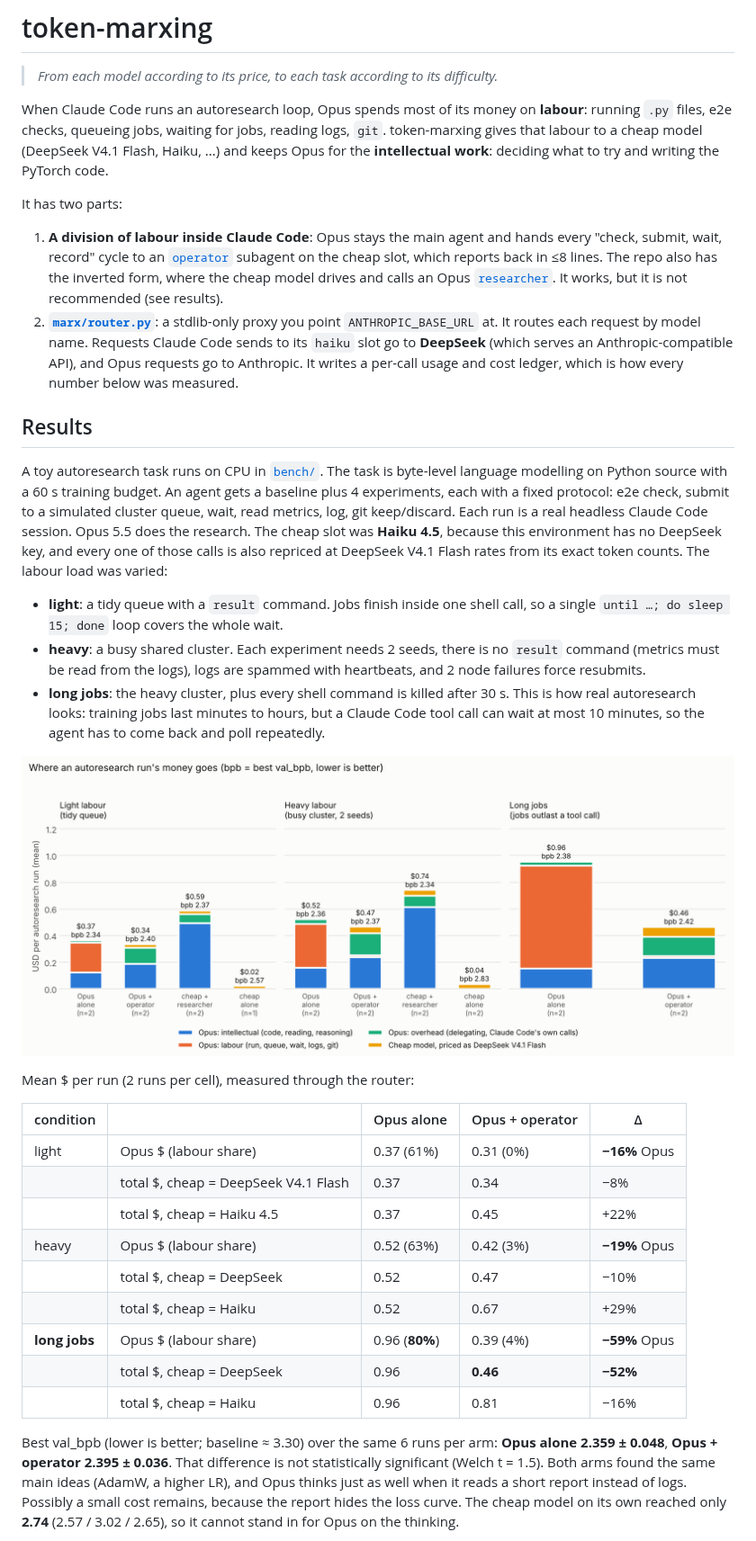
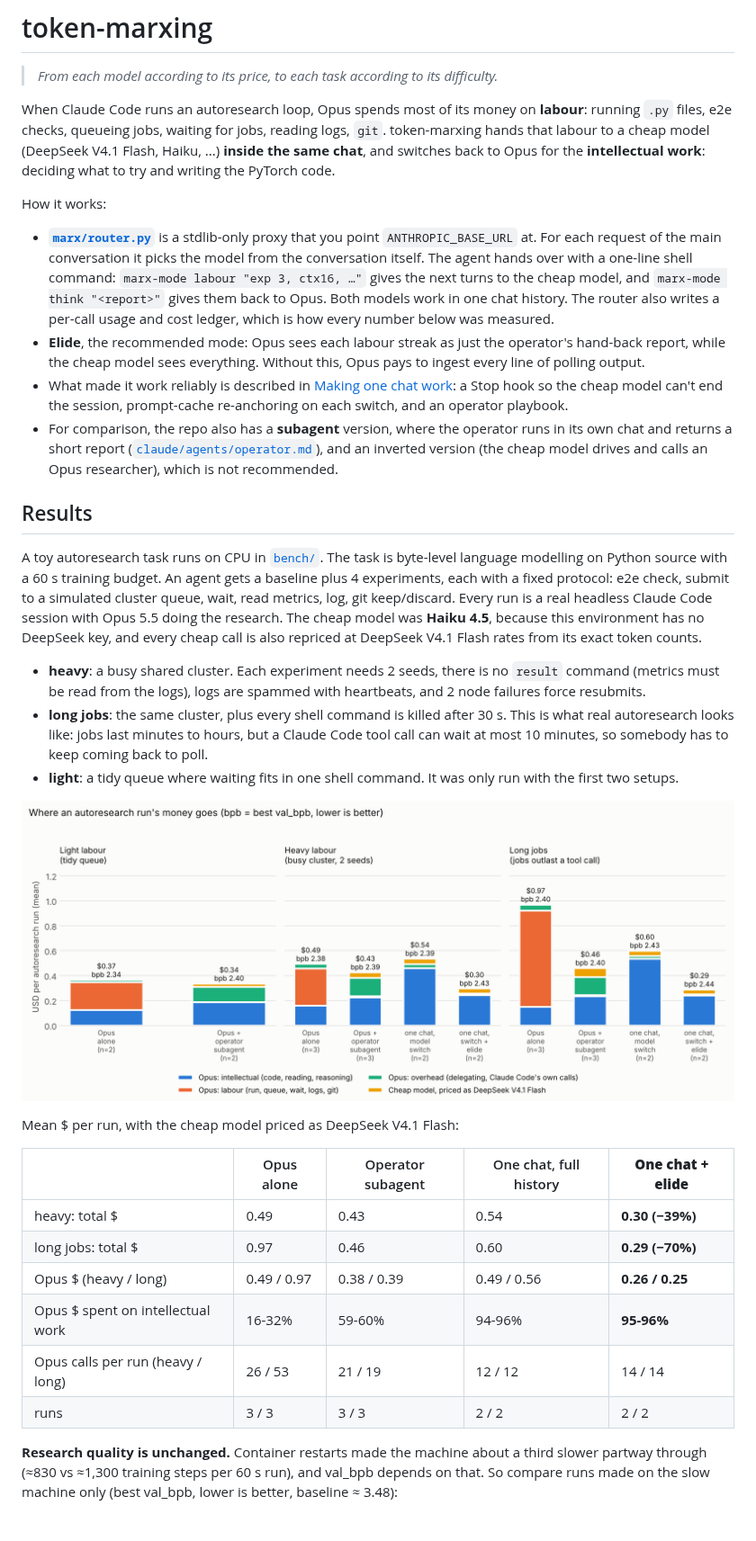
Before and after one commit to yiheinchai/token-marxing, a Markdown page: README.md, the part around one of its changes. Shown at 90% size. GitHub-like rendering; pictures changed too: results/cost_by_arm.png.

```diff
--- a/README.md
+++ b/README.md
@@ -4,61 +4,62 @@
 
 When Claude Code runs an autoresearch loop, Opus spends most of its money on **labour**:
 running `.py` files, e2e checks, queueing jobs, waiting for jobs, reading logs, `git`.
-token-marxing gives that labour to a cheap model (DeepSeek V4.1 Flash, Haiku, ...) and
-keeps Opus for the **intellectual work**: deciding what to try and writing the PyTorch code.
+token-marxing hands that labour to a cheap model (DeepSeek V4.1 Flash, Haiku, ...) **inside the
+same chat**, and switches back to Opus for the **intellectual work**: deciding what to try and
+writing the PyTorch code.
 
-It has two parts:
+How it works:
 
-1. **A division of labour inside Claude Code**: Opus stays the main agent and hands every
-   "check, submit, wait, record" cycle to an [`operator`](claude/agents/operator.md) subagent
-   on the cheap slot, which reports back in ≤8 lines. The repo also has the inverted form, where
-   the cheap model drives and calls an Opus [`researcher`](claude/agents/researcher.md). It works,
-   but it is not recommended (see results).
-2. **[`marx/router.py`](marx/router.py)**: a stdlib-only proxy you point `ANTHROPIC_BASE_URL` at.
-   It routes each request by model name. Requests Claude Code sends to its `haiku` slot go to
-   **DeepSeek** (which serves an Anthropic-compatible API), and Opus requests go to Anthropic.
-   It writes a per-call usage and cost ledger, which is how every number below was measured.
+- **[`marx/router.py`](marx/router.py)** is a stdlib-only proxy that you point `ANTHROPIC_BASE_URL`
+  at. For each request of the main conversation it picks the model from the conversation itself.
+  The agent hands over with a one-line shell command:
+  `marx-mode labour "exp 3, ctx16, …"` gives the next turns to the cheap model, and
+  `marx-mode think "<report>"` gives them back to Opus. Both models work in one chat history.
+  The router also writes a per-call usage and cost ledger, which is how every number below was
+  measured.
+- **Elide**, the recommended mode: Opus sees each labour streak as just the operator's hand-back
+  report, while the cheap model sees everything. Without this, Opus pays to ingest every line of
+  polling output.
+- What made it work reliably is described in [Making one chat work](#making-one-chat-work):
+  a Stop hook so the cheap model can't end the session, prompt-cache re-anchoring on each
+  switch, and an operator playbook.
+- For comparison, the repo also has a **subagent** version, where the operator runs in its own
+  chat and returns a short report ([`claude/agents/operator.md`](claude/agents/operator.md)),
+  and an inverted version (the cheap model drives and calls an Opus researcher), which is not
+  recommended.
 
 ## Results
 
 A toy autoresearch task runs on CPU in [`bench/`](bench/). The task is byte-level language
 modelling on Python source with a 60 s training budget. An agent gets a baseline plus 4
 experiments, each with a fixed protocol: e2e check, submit to a simulated cluster queue, wait,
-read metrics, log, git keep/discard. Each run is a real headless Claude Code session. Opus 5.5
-does the research. The cheap slot was **Haiku 4.5**, because this environment has no DeepSeek
-key, and every one of those calls is also repriced at DeepSeek V4.1 Flash rates from its exact
-token counts. The labour load was varied:
+read metrics, log, git keep/discard. Every run is a real headless Claude Code session with Opus 5.5
+doing the research. The cheap model was **Haiku 4.5**, because this environment has no DeepSeek
+key, and every cheap call is also repriced at DeepSeek V4.1 Flash rates from its exact token counts.
 
-- **light**: a tidy queue with a `result` command. Jobs finish inside one shell call, so a
-  single `until …; do sleep 15; done` loop covers the whole wait.
 - **heavy**: a busy shared cluster. Each experiment needs 2 seeds, there is no `result` command
   (metrics must be read from the logs), logs are spammed with heartbeats, and 2 node failures
   force resubmits.
-- **long jobs**: the heavy cluster, plus every shell command is killed after 30 s. This is how
-  real autoresearch looks: training jobs last minutes to hours, but a Claude Code tool call
-  can wait at most 10 minutes, so the agent has to come back and poll repeatedly.
+- **long jobs**: the same cluster, plus every shell command is killed after 30 s. This is what
+  real autoresearch looks like: jobs last minutes to hours, but a Claude Code tool call can wait
+  at most 10 minutes, so somebody has to keep coming back to poll.
+- **light**: a tidy queue where waiting fits in one shell command. It was only run with the
+  first two setups.
 
 ![cost by arm](results/cost_by_arm.png)
 
-Mean $ per run (2 runs per cell), measured through the router:
+Mean $ per run, with the cheap model priced as DeepSeek V4.1 Flash:
 
-| condition | | Opus alone | Opus + operator | Δ |
+| | Opus alone | Operator subagent | One chat, full history | **One chat + elide** |
 |---|---|---|---|---|
-| light | Opus $ (labour share) | 0.37 (61%) | 0.31 (0%) | **−16%** Opus |
-| | total $, cheap = DeepSeek V4.1 Flash | 0.37 | 0.34 | −8% |
-| | total $, cheap = Haiku 4.5 | 0.37 | 0.45 | +22% |
-| heavy | Opus $ (labour share) | 0.52 (63%) | 0.42 (3%) | **−19%** Opus |
-| | total $, cheap = DeepSeek | 0.52 | 0.47 | −10% |
-| | total $, cheap = Haiku | 0.52 | 0.67 | +29% |
-| **long jobs** | Opus $ (labour share) | 0.96 (**80%**) | 0.39 (4%) | **−59%** Opus |
-| | total $, cheap = DeepSeek | 0.96 | **0.46** | **−52%** |
-| | total $, cheap = Haiku | 0.96 | 0.81 | −16% |
+| heavy: total $ | 0.49 | 0.43 | 0.54 | **0.30 (−39%)** |
+| long jobs: total $ | 0.97 | 0.46 | 0.60 | **0.29 (−70%)** |
+| Opus $ (heavy / long) | 0.49 / 0.97 | 0.38 / 0.39 | 0.49 / 0.56 | **0.26 / 0.25** |
+| Opus $ spent on intellectual work | 16-32% | 59-60% | 94-96% | **95-96%** |
+| Opus calls per run (heavy / long) | 26 / 53 | 21 / 19 | 12 / 12 | 14 / 14 |
+| runs | 3 / 3 | 3 / 3 | 2 / 2 | 2 / 2 |
 
-Best val_bpb (lower is better; baseline ≈ 3.30) over the same 6 runs per arm:
-**Opus alone 2.359 ± 0.048**, **Opus + operator 2.395 ± 0.036**. That difference is not
-statistically significant (Welch t = 1.5). Both arms found the same main ideas (AdamW, a
-higher LR), and Opus thinks just as well when it reads a short report instead of logs.
-Possibly a small cost remains, because the report hides the loss curve. The cheap model on
-its own reached only **2.74** (2.57 / 3.02 / 2.65), so it cannot stand in for Opus on the
-thinking.
+**Research quality is unchanged.** Container restarts made the machine about a third slower
+partway through (≈830 vs ≈1,300 training steps per 60 s run), and val_bpb depends on that.
+So compare runs made on the slow machine only (best val_bpb, lower is better, baseline ≈ 3.48):
 
```
Also changed, not shown: other parts of README.md (+95 -84 lines), results/REPORT.md (+71 -52 lines), 2 other files.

····················

▸ **EXERCISE OBJECTIVE**
Copy out every line of the data that includes "heavy".

▸ **EXERCISE RESULT**
 - **heavy**: a busy shared cluster. Each experiment needs 2 seeds, there is no `result` command
-- **long jobs**: the heavy cluster, plus every shell command is killed after 30 s. This is how
-| heavy | Opus $ (labour share) | 0.52 (63%) | 0.42 (3%) | **−19%** Opus |
+| heavy: total $ | 0.49 | 0.43 | 0.54 | **0.30 (−39%)** |
+| Opus $ (heavy / long) | 0.49 / 0.97 | 0.38 / 0.39 | 0.49 / 0.56 | **0.26 / 0.25** |
+| Opus calls per run (heavy / long) | 26 / 53 | 21 / 19 | 12 / 12 | 14 / 14 |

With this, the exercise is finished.